YOUR INSTRUCTIONS:
Search the entries below for "Rendered", and copy each line where it appears.

THE RECORDS:
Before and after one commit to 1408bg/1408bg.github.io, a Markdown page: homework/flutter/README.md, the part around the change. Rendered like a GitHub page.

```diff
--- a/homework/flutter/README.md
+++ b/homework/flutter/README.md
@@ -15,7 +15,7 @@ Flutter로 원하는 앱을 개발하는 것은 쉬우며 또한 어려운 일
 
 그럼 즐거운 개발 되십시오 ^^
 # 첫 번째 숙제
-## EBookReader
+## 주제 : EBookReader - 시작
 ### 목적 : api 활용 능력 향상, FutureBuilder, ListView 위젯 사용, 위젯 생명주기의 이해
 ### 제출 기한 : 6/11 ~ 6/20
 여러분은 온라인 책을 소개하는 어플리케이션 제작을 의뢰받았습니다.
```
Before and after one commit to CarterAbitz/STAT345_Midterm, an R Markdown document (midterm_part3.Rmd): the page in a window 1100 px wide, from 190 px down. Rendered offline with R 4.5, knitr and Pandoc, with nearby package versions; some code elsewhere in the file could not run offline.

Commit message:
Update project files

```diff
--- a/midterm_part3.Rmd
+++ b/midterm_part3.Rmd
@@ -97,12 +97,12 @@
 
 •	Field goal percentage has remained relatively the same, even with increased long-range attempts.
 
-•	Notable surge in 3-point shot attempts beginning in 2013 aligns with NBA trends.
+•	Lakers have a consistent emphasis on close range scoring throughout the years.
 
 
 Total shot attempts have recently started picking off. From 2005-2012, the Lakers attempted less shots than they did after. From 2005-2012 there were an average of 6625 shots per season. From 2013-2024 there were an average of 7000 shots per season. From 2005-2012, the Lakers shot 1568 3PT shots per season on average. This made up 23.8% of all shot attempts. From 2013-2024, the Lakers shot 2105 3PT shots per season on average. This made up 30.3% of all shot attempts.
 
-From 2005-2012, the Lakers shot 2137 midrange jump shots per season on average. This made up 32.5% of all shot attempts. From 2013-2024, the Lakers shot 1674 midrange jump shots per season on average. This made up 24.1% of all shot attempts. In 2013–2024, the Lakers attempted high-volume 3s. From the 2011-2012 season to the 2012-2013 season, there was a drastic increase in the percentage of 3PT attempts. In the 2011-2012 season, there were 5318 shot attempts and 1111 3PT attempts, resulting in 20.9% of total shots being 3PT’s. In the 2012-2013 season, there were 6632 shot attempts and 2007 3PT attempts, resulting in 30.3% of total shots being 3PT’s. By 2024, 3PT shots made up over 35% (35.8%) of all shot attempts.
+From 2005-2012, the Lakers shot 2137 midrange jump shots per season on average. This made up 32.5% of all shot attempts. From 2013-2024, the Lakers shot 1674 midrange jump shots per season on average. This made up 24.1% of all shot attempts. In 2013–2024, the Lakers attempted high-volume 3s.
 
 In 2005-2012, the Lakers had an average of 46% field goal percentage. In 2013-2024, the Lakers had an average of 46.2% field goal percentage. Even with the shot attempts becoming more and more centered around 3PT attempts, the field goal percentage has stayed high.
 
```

ANSWER BOX:
Before and after one commit to 1408bg/1408bg.github.io, a Markdown page: homework/flutter/README.md, the part around the change. Rendered like a GitHub page.
Before and after one commit to CarterAbitz/STAT345_Midterm, an R Markdown document (midterm_part3.Rmd): the page in a window 1100 px wide, from 190 px down. Rendered offline with R 4.5, knitr and Pandoc, with nearby package versions; some code elsewhere in the file could not run offline.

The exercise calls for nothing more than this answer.